▶ Exercise prompt
Go through the records line by line and work out how many lines hold the word "background". Answer with the number only.

=== Section Start ===

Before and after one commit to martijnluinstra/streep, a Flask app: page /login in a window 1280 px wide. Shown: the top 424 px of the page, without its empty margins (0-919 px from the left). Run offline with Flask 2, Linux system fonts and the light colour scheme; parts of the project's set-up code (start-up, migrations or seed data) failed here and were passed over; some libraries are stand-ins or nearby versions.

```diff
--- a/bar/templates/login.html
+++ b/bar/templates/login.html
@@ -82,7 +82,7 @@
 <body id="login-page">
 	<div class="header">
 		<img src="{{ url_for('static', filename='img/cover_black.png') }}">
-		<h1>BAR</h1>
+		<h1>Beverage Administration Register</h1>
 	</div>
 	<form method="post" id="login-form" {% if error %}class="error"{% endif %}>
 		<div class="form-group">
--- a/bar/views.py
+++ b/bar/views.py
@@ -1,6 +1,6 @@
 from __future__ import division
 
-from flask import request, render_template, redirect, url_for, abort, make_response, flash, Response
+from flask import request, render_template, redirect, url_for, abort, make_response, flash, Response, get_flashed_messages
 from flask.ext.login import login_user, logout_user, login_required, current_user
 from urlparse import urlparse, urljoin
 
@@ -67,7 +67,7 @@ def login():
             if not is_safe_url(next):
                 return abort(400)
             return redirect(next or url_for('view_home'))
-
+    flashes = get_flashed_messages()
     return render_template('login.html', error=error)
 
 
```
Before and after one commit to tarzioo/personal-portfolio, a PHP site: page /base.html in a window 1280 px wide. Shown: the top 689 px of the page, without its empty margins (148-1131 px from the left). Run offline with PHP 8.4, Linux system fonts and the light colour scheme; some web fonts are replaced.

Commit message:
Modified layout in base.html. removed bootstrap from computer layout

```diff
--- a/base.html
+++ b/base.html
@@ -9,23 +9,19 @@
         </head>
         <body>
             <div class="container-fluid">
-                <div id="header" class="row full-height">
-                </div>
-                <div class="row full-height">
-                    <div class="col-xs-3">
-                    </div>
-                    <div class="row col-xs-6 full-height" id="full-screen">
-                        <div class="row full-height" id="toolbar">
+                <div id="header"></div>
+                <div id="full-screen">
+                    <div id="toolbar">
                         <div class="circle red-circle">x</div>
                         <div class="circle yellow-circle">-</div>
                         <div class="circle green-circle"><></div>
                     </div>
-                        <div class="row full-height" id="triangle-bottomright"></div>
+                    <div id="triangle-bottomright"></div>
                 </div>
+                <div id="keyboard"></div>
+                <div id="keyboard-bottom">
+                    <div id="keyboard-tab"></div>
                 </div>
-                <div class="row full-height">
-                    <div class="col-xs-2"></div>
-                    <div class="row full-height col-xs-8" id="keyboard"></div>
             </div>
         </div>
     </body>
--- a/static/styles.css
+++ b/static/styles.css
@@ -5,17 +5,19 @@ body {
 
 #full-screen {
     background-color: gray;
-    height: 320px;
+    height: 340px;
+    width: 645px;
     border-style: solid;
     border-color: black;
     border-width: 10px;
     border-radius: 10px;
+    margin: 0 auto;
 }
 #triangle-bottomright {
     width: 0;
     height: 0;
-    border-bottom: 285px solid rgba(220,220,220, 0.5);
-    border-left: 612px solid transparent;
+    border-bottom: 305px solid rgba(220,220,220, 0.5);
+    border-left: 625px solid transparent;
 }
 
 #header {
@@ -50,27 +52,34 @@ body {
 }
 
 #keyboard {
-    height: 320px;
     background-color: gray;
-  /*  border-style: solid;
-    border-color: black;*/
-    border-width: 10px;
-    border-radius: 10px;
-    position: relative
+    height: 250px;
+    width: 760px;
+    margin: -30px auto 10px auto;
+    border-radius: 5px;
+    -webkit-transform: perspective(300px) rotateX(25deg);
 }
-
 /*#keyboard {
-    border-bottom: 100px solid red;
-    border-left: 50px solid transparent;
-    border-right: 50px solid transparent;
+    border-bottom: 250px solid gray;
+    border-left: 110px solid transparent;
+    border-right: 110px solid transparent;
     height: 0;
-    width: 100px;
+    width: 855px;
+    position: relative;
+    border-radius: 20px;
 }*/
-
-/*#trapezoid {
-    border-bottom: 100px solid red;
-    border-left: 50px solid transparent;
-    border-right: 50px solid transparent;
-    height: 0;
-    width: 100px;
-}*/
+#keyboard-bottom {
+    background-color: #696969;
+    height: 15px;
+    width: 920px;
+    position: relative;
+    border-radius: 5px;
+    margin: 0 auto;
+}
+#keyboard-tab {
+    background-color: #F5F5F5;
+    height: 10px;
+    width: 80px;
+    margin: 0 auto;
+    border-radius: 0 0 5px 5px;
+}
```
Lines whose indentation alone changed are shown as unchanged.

=== Section End ===

▶ Written answer
4